**EXTRACTED ENTRIES**
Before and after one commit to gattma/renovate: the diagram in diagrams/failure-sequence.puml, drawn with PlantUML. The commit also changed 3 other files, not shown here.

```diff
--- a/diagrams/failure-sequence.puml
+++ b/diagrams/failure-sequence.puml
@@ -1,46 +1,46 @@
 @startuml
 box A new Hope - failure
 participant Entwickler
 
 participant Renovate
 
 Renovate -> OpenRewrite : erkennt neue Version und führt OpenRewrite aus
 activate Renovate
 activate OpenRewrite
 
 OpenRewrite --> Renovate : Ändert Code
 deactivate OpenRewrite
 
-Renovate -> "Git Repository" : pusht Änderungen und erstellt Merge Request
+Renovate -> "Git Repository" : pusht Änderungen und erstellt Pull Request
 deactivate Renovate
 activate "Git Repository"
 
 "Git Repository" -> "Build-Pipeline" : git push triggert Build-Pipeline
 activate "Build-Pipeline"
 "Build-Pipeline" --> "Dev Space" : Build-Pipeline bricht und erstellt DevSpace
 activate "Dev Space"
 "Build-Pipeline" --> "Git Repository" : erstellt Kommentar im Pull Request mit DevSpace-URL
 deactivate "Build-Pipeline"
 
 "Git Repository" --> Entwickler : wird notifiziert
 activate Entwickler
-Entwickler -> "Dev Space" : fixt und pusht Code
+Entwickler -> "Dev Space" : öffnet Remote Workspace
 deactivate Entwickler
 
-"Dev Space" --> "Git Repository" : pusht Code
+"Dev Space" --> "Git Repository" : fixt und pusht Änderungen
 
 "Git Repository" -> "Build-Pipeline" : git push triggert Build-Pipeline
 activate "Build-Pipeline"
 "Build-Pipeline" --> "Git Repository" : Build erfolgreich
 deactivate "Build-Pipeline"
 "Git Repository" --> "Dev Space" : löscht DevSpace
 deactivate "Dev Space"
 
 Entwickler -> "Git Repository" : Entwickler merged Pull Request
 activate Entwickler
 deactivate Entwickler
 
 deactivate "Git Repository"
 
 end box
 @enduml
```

**WHAT YOU SHOULD DO**
Look over the records above and filter for each line with the word "participant".

**RESPONSE FOR THIS EXERCISE**
 participant Entwickler
 participant Renovate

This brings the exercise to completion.